For my Expressive Typography course this past term, I tried a new project that worked "backwards" from our usual process. Normally, we work with both concept and form at the same time, attempting to marry the two in a way that builds meaning beyond the interpretation of the words themselves. And sometimes, with students, they get stuck on either form or concept, and they struggle to find a way to make both equally strong.
I wondered what would happen if I took away concept completely. What if they had to design only with form, playing with letters in a way that actually ignored the meaning of the words? I had a phrase in mind from the start that would be loaded with meaning in a way that may conflict with their free-form compositions, but I thought those juxtapositions may turn out to be interesting. And I liked the idea of struggling to marry two conflicting sets of meaning (the aesthetic and the semiotic), and accepting that some processes may fail, but the benefit was in the process of struggle itself.
In step one, the students were given "dummy type" of equal word and letter length to work with, and had 5 days to simply explore an aesthetic composition they liked. In step two, they substituted my phrase for their dummy type in a straight exchange. Step three involved reconciling for meaning, making adjustments to refine the composition, and preparing for presentation.
Overall, I was happy with the quality of the compositions in the end. However, there were some drawbacks to this way of working. Some students seemed to fall in love with their original experiments, and were resistant to making changes in step three. Others had such a chasm of meaning to cross that they simply were lost in how to refine, and really find much benefit to the final reconciliation process. I also discovered that my own description of this as a "triptych" left some students feeling restricted in what they could and couldn't do for the third piece. In the future, I believe it would be better to allow the third piece to stand alone as single composition and allow for more changes in the third phase.
Below are a few of the more interesting processes and compositions. The phrase was "Cash rules everything around me," obviously a lyric from the Wu Tang clan's C.R.E.A.M. off 36 Chambers, a song released before any of my students was born.

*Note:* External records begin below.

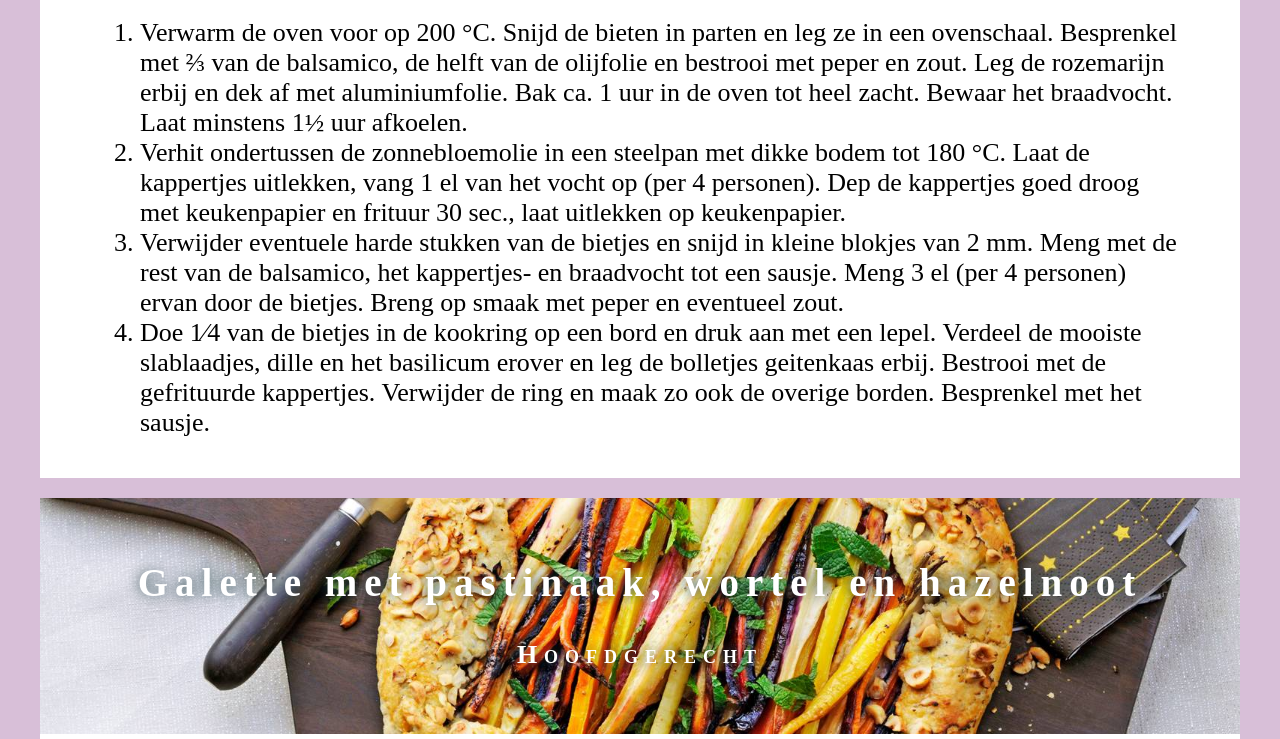
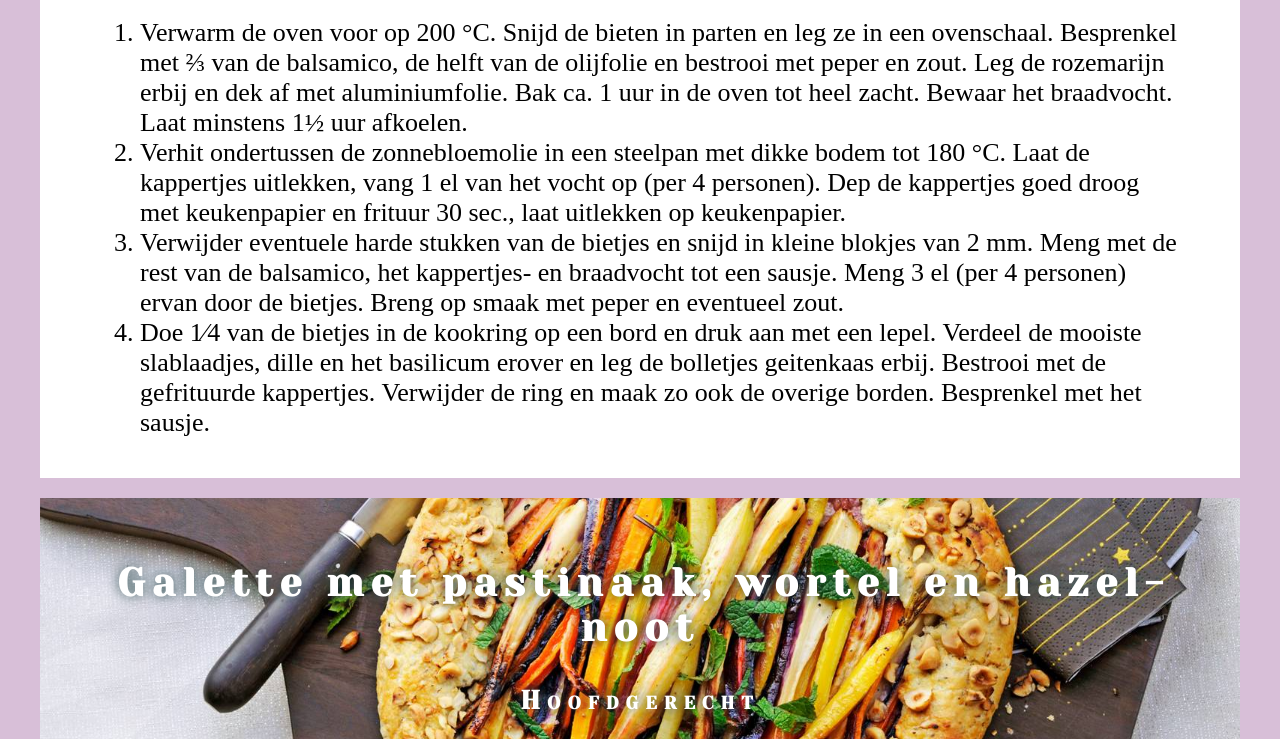
Before and after one commit to pkuipers1/f1m2Ontwerp, a plain HTML site: page Menus-2/index.html in a window 1280 px wide. Shown: the part 707-1446 px from the top of the page. Drawn offline with Linux system fonts and the light colour scheme.

Commit message:
Menus Finished

```diff
--- a/Menus-2/css/menu.css
+++ b/Menus-2/css/menu.css
@@ -1,4 +1,8 @@
 /* vloeiend scrollen zie: https://www.w3schools.com/howto/howto_css_smooth_scroll.asp  */
+
+/* webfonts */
+@import url('https://fonts.googleapis.com/css2?family=Barlow:wght@300&display=swap');
+@import url('https://fonts.googleapis.com/css2?family=Yeseva+One&display=swap');
 
 html {
     scroll-behavior: smooth;
@@ -85,6 +89,7 @@ section header {
     background-image: url(../afb/tiramisu.jpg);
 }
 h1, h2, h4 {
+    font-family: 'Yeseva One', cursive;
     color: white;
     text-align: center;
     text-shadow: 0 0 13px darkslategrey;
```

Above is a gallery of a few of the final pieces in the series. Pieces by Joan Cheung, Genna Mettler, Sydney Wisner, Phoenix Thompson, and Brooklyn Cochran.